Question 2: Why do we get hungry?


Answer 2: We need energy to drive our bodily, and we get that energy from the food we consume. When we do not have enough food in the stomach, a hormone called ghrelin is released by the wall of the stomach, triggering hunger pangs. These feelings of hunger may also be felt when the amount of fat cells in the body get too low. Normally, when the hormone leptin is released into blood by fat cells reaches the brain, neuro-chemical signals are sent to the stomach wall to stop secreting ghrelin. Then there will be no hunger pangs. But when our stored fat cell content gets too low, no leptin will reach the brain, and ghrelin will be secreted unchecked, to increase hunger.

Question 3: Why do some old people get hunched?


Answer 3: As we grow, some of our bone cells wear out and new bone cells are formed fast, to replace the worn out cells.

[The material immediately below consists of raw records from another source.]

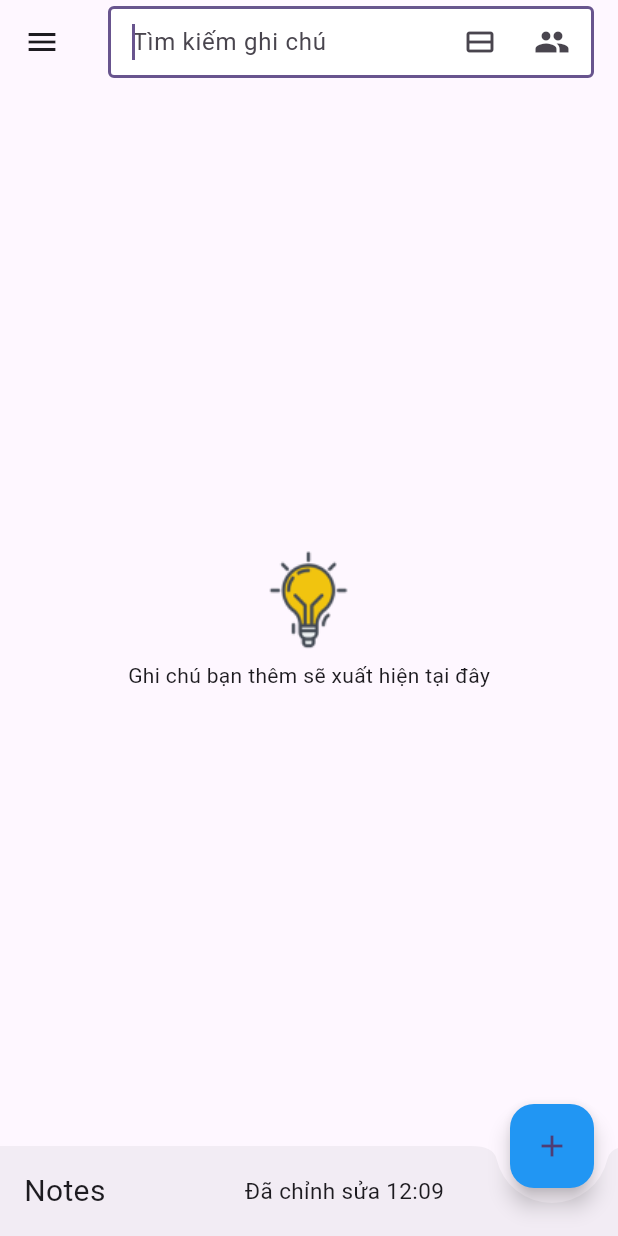
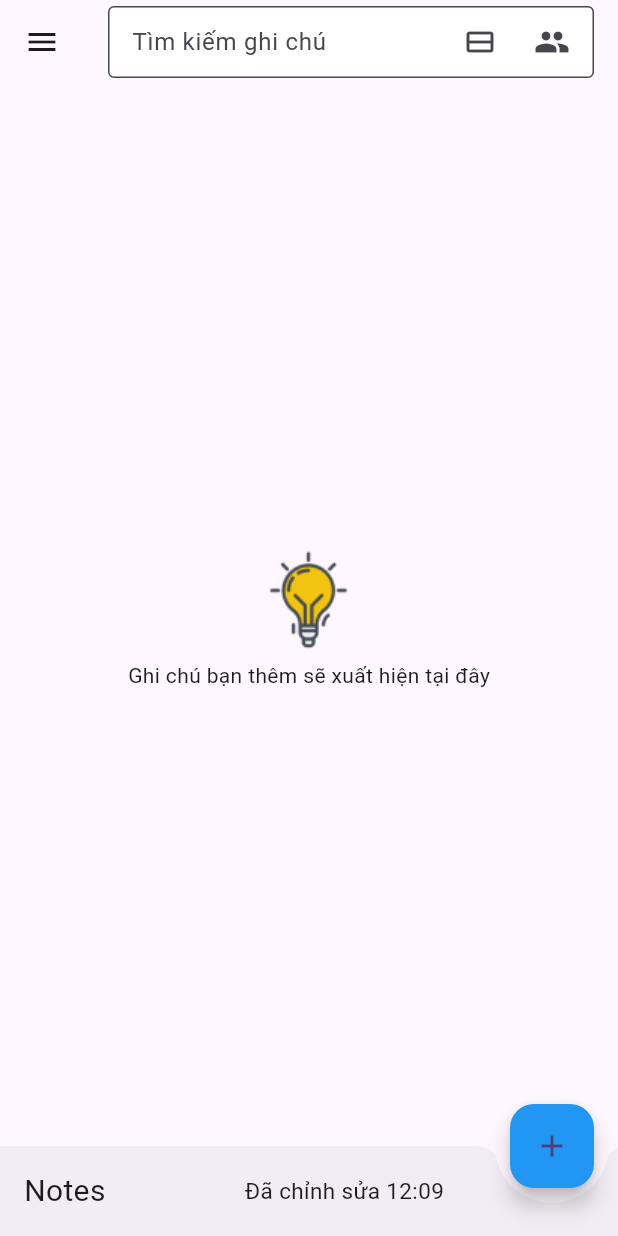
Before and after one commit to phamkhoa12332112/Notes-App, a Flutter app: the screen it shows after launch, in the side drawer, after a tap on the "add" icon, on a phone screen of 412 x 824 dp. Run offline on Flutter 3.47's test engine with Material 3 defaults, Android fonts, the phone set to English and light mode, and no system bars; our stand-ins replace flutter_bloc.

```diff
--- /dev/null
+++ b/lib/logic/cubit/counter_cubit.dart
@@ -0,0 +1,8 @@
+import 'package:flutter_bloc/flutter_bloc.dart';
+
+class CounterCubit extends Cubit<int> {
+  CounterCubit() : super(0);
+
+  void increment() => emit(state + 1);
+  void decrement() => emit(state - 1);
+}
--- a/lib/main.dart
+++ b/lib/main.dart
@@ -1,22 +1,24 @@
 import 'package:flutter/material.dart';
-import 'package:tesst/presentation/home/HomeScreen.dart';
+import 'package:flutter_bloc/flutter_bloc.dart';
+import 'package:tesst/logic/cubit/counter_cubit.dart';
+import 'package:tesst/resources/routers_manager.dart';
 
 void main() {
-  runApp(const MyApp());
+  runApp(MyApp());
 }
 
 class MyApp extends StatelessWidget {
-  const MyApp({super.key});
+  final AppRoutes _appRouter = AppRoutes();
 
   // This widget is the root of your application.
   @override
   Widget build(BuildContext context) {
-    return MaterialApp(
-      theme: ThemeData(
-        colorScheme: ColorScheme.fromSeed(seedColor: Colors.deepPurple),
-        useMaterial3: true,
-      ),
-      home: HomeScreen(),
-    );
+    return BlocProvider(
+        create: (context) => CounterCubit(),
+        child: MaterialApp(theme: ThemeData(
+          colorScheme: ColorScheme.fromSeed(seedColor: Colors.deepPurple),
+          useMaterial3: true,
+        ),
+        onGenerateRoute: _appRouter.onGenerateRoute));
   }
 }
--- a/lib/presentation/add_note_screen/AddNoteScreen.dart
+++ b/lib/presentation/add_note_screen/AddNoteScreen.dart
@@ -1,9 +1,9 @@
 import 'package:flutter/cupertino.dart';
 import 'package:flutter/material.dart';
-import 'package:tesst/presentation/home/HomeScreen.dart';
 import 'package:tesst/resources/gaps_manager.dart';
 import 'package:tesst/resources/sizes_manager.dart';
 import 'package:tesst/resources/strings_manager.dart';
+import 'package:tesst/routes/routes.dart';
 
 class AddNoteScreen extends StatefulWidget {
   const AddNoteScreen({super.key});
@@ -45,11 +45,8 @@ class _AddNoteScreenState extends State<AddNoteScreen> {
                                               Navigator.pop(context)),
                                       CupertinoDialogAction(
                                           child: const Text(StringsManger.yes),
-                                          onPressed: () => Navigator.push(
-                                              context,
-                                              MaterialPageRoute(
-                                                  builder: (context) =>
-                                                      const HomeScreen())))
+                                          onPressed: () => Navigator.pushNamed(
+                                              context, RoutesName.homeScreen))
                                     ],
                                   ),
                               barrierDismissible: false);
@@ -104,7 +101,10 @@ class _AddNoteScreenState extends State<AddNoteScreen> {
         ),
       ),
       floatingActionButton: FloatingActionButton(
-        onPressed: () {},
+        onPressed: () {
+          Navigator.popAndPushNamed(context, RoutesName.homeScreen,
+              result: [_titleController.text, _contentController.text]);
+        },
         elevation: SizesManager.e10,
         child: const Icon(Icons.save),
       ),
@@ -134,10 +134,7 @@ class _AddNoteScreenState extends State<AddNoteScreen> {
               ),
             ),
             IconButton(
-              onPressed: () {
-                Navigator.pop(
-                    context, [_titleController.text, _contentController.text]);
-              },
+              onPressed: () {},
               icon: const Icon(Icons.more_vert),
             )
           ],
--- a/lib/presentation/home/HomeScreen.dart
+++ b/lib/presentation/home/HomeScreen.dart
@@ -2,8 +2,8 @@ import 'package:flutter/material.dart';
 import 'package:tesst/resources/assets_manager.dart';
 import 'package:tesst/resources/sizes_manager.dart';
 import 'package:tesst/resources/strings_manager.dart';
+import 'package:tesst/routes/routes.dart';
 
-import '../add_note_screen/AddNoteScreen.dart';
 import '../sidebar/SideBar.dart';
 
 class HomeScreen extends StatelessWidget {
@@ -15,7 +15,6 @@ class HomeScreen extends StatelessWidget {
       drawer: Sidebar(),
       appBar: AppBar(
         title: TextField(
-          autofocus: true,
           decoration: InputDecoration(
               hintText: StringsManger.searchText_home,
               filled: true,
@@ -42,13 +41,15 @@ class HomeScreen extends StatelessWidget {
           ),
         ),
       ),
-      body: const Center(
+      body: const SafeArea(
+        child: Center(
           child: Column(
             mainAxisAlignment: MainAxisAlignment.center,
             children: <Widget>[
               Image(image: AssetImage(ImageAssets.light)),
               Text(StringsManger.hintText_home),
             ],
+          ),
         ),
       ),
       bottomNavigationBar: BottomAppBar(
@@ -78,9 +79,9 @@ class HomeScreen extends StatelessWidget {
       ),
       floatingActionButton: FloatingActionButton(
         backgroundColor: Colors.blue,
-        child: Icon(Icons.add),
+        child: const Icon(Icons.add),
         onPressed: () {
-            Navigator.push(context, MaterialPageRoute(builder: (context) => AddNoteScreen()));
+            Navigator.pushNamed(context, RoutesName.addNoteScreen);
         },
       ),
       floatingActionButtonLocation: FloatingActionButtonLocation.endDocked,
--- a/lib/presentation/sidebar/ListTitle.dart
+++ b/lib/presentation/sidebar/ListTitle.dart
@@ -1,14 +1,20 @@
 import 'package:flutter/material.dart';
+import 'package:tesst/routes/routes.dart';
 
 class Listtitle extends StatelessWidget {
   String text;
   Widget icon;
+  String routes;
 
-  Listtitle({super.key, required this.text, required this.icon});
+
+  Listtitle({super.key, required this.text, required this.icon, required this.routes});
 
   @override
   Widget build(BuildContext context) {
     return ListTile(
+      onTap: () {
+        Navigator.pushNamed(context, routes);
+      },
       leading: icon,
       title: Text(text),
     );
--- a/lib/presentation/sidebar/SideBar.dart
+++ b/lib/presentation/sidebar/SideBar.dart
@@ -2,6 +2,7 @@ import 'package:flutter/material.dart';
 import 'package:tesst/presentation/sidebar/ListTitle.dart';
 import 'package:tesst/resources/sizes_manager.dart';
 import 'package:tesst/resources/strings_manager.dart';
+import 'package:tesst/routes/routes.dart';
 
 class Sidebar extends StatelessWidget {
   const Sidebar({super.key});
@@ -11,18 +12,45 @@ class Sidebar extends StatelessWidget {
     return Drawer(
       child: ListView(
         children: [
-          Text(
-            textAlign: TextAlign.center,
-            style: TextStyle(fontSize: SizesManager.s20),
-              StringsManger.app_name
+          const Text(
+              textAlign: TextAlign.center,
+              style: TextStyle(fontSize: SizesManager.s20),
+              StringsManger.app_name),
+          Listtitle(
+            text: StringsManger.noted,
+            icon: const Icon(Icons.light),
+            routes: RoutesName.homeScreen,
           ),
-          Listtitle(text: StringsManger.noted, icon: Icon(Icons.light)),
-          Listtitle(text: StringsManger.remind, icon: Icon(Icons.conveyor_belt)),
-          Listtitle(text: StringsManger.add_lable, icon: Icon(Icons.add)),
-          Listtitle(text: StringsManger.save, icon: Icon(Icons.save)),
-          Listtitle(text: StringsManger.delete, icon: Icon(Icons.delete)),
-          Listtitle(text: StringsManger.setting, icon: Icon(Icons.settings)),
-          Listtitle(text: StringsManger.help, icon: Icon(Icons.help))
+          Listtitle(
+            text: StringsManger.remind,
+            icon: const Icon(Icons.conveyor_belt),
+            routes: RoutesName.homeScreen,
+          ),
+          Listtitle(
+            text: StringsManger.add_lable,
+            icon: const Icon(Icons.add),
+            routes: RoutesName.homeScreen,
+          ),
+          Listtitle(
+            text: StringsManger.save,
+            icon: const Icon(Icons.save),
+            routes: RoutesName.homeScreen,
+          ),
+          Listtitle(
+            text: StringsManger.delete,
+            icon: const Icon(Icons.delete),
+            routes: RoutesName.homeScreen,
+          ),
+          Listtitle(
+            text: StringsManger.setting,
+            icon: const Icon(Icons.settings),
+            routes: RoutesName.homeScreen,
+          ),
+          Listtitle(
+            text: StringsManger.help,
+            icon: const Icon(Icons.help),
+            routes: RoutesName.homeScreen,
+          )
         ],
       ),
     );
--- /dev/null
+++ b/lib/resources/routers_manager.dart
@@ -0,0 +1,18 @@
+import 'package:flutter/material.dart';
+import 'package:tesst/presentation/add_note_screen/AddNoteScreen.dart';
+import 'package:tesst/presentation/home/HomeScreen.dart';
+import 'package:tesst/routes/routes.dart';
+
+class AppRoutes {
+  Route? onGenerateRoute(RouteSettings routeSettings) {
+    switch (routeSettings.name) {
+      case RoutesName.homeScreen:
+        return MaterialPageRoute(
+            builder: (_) => const HomeScreen());
+      case RoutesName.addNoteScreen:
+        return MaterialPageRoute(builder: (_) => const AddNoteScreen());
+      default:
+        return null;
+    }
+  }
+}
--- /dev/null
+++ b/lib/routes/routes.dart
@@ -0,0 +1,4 @@
+class RoutesName {
+  static const String homeScreen = '/';
+  static const String addNoteScreen = '/add';
+}
--- a/pubspec.yaml
+++ b/pubspec.yaml
@@ -35,7 +35,7 @@ dependencies:
   # The following adds the Cupertino Icons font to your application.
   # Use with the CupertinoIcons class for iOS style icons.
   cupertino_icons: ^1.0.6
-
+  flutter_bloc: ^8.1.6
 dev_dependencies:
   flutter_test:
     sdk: flutter
```
Also changed, not shown: pubspec.lock, 1 other file. Lines whose indentation alone changed are shown as unchanged.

As we age, the rate of formation of bone cells decrease. Another cause of low bone density is the inability to absorb sufficient calcium and Vitamin D, which are essential for the formation of bone cells. As we age, some muscles get more rigid than their neighbours, so that there would be an imbalance, causing us to bend over. This is more common in women than in men, due to loss of the oestrogen hormone after menopause.




Question 4: Why does a sealed bottle full of water burst when left in the freezer for a long time?


Answer 4: Freezing temperature of water is 0 degrees C. Temperature in the freezer is well below 0 degrees C.

Unlike most liquids, water expands when it solidifies. So, when kept for a long time in the freezer, the water in the bottle will become ice, and expand, but cannot do so since the bottle is sealed. Solids contract on excessive cooling, so the glass of the bottle tends to shrink. These two opposing forces will result in the bottle breaking to release the pressure of the expanding ice.


Question 5: Why do stars twinkle?


Answer 5: Certain chemical reactions in the stars produce energy in the form of heat and light. We can see this light specially at night, as these light rays travel through the air to reach our eyes. When we look at a star from the surface of the earth, we are looking through the various layers of the atmosphere. Air has several kinds of motions like the wind, and also convection currents (which cause hot air to rise and cooler air to come down). The twinkling of stars is due to these motions in the atmosphere and also the weather.

Question 6: Why do some plants shed leaves during certain seasons?


Answer 6: Leaves have a large number of stomata, which are pores through which carbon dioxide needed for photosynthesis is absorbed. They are the same pores through which a lot of water in the leaf, is lost as water vapour, by a process called transpiration. During extremely dry seasons, when rain is scarce, some trees shed their leaves to minimise water loss and to conserve the little water that they have. In temperate countries, during Winter, the water in the soil becomes ice so it cannot be absorbed by the roots. These trees shed their leaves to avoid water loss through stomata.

Question 7: Why do different soils have different colours?


Answer 7: Soil colour is influenced by its moisture content, mineral composition and organic content. Those high in humus are dark brown or black. Soils with lots of calcium are white. Those with a high amount of iron oxide tend to be reddish. In areas that have been water logged for long, the iron oxide, which is yellow-green is present along with the red iron(III) oxide. Following rain, the soil colour darkens. Soil in dry arid areas are light in colour.